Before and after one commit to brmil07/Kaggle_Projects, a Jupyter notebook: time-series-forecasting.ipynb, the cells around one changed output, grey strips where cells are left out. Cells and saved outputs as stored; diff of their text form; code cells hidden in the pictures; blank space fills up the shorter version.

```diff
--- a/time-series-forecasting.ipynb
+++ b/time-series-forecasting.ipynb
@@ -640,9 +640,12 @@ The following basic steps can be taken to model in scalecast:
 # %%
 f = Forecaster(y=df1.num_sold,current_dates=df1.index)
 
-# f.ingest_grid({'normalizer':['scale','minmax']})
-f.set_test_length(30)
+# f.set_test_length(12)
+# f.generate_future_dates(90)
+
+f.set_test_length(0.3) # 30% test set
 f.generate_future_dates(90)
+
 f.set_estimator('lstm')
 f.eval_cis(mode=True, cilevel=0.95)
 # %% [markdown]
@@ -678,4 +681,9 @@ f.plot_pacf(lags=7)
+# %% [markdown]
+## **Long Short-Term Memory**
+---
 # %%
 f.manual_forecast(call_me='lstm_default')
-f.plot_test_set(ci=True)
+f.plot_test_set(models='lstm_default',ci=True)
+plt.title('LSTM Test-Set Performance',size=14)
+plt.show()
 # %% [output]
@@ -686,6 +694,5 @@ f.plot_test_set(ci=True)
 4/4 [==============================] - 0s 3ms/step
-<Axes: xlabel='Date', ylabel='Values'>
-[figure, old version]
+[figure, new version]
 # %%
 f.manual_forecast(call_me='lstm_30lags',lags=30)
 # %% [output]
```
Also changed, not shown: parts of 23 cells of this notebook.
...
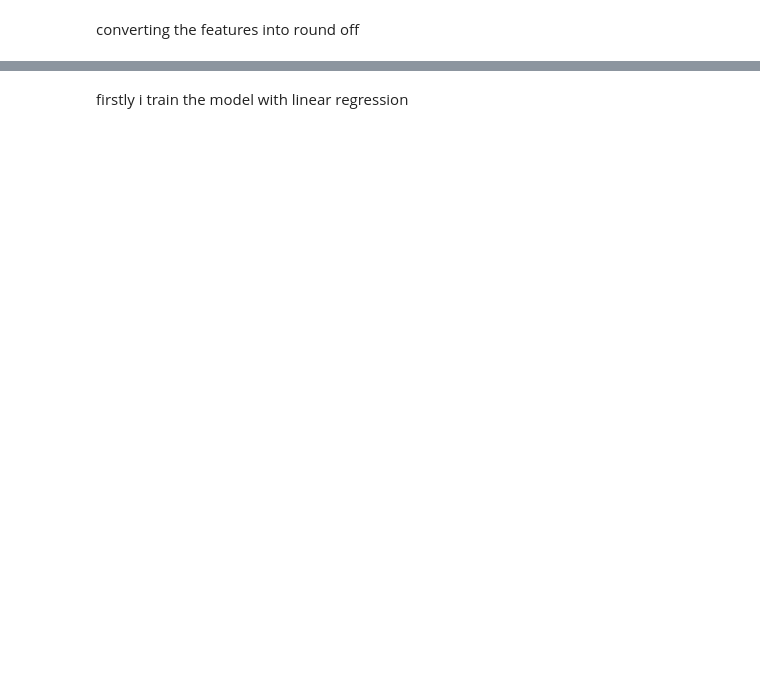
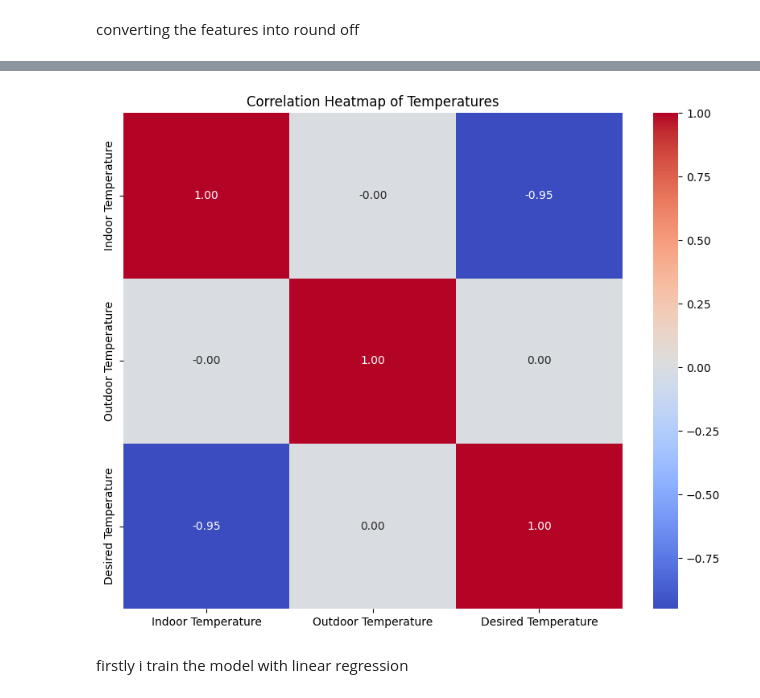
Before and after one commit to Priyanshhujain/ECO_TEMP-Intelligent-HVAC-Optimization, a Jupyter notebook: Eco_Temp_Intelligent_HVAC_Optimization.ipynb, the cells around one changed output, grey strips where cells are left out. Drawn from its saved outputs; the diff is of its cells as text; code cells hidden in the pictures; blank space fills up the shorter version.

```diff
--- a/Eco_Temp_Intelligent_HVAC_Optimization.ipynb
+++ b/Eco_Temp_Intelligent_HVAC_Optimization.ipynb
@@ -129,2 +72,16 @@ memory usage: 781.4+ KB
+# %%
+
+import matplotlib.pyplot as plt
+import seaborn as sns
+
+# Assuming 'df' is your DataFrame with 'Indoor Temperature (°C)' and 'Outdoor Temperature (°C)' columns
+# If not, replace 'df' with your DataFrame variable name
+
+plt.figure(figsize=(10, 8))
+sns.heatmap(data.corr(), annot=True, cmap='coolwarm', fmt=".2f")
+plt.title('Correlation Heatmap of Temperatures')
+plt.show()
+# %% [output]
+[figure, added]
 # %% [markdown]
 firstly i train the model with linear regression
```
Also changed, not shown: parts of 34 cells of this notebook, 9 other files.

**Goal of the exercise**
The lines to copy are those in the records above containing the word "DataFrame".

**Exercise output**
+# Assuming 'df' is your DataFrame with 'Indoor Temperature (°C)' and 'Outdoor Temperature (°C)' columns
+# If not, replace 'df' with your DataFrame variable name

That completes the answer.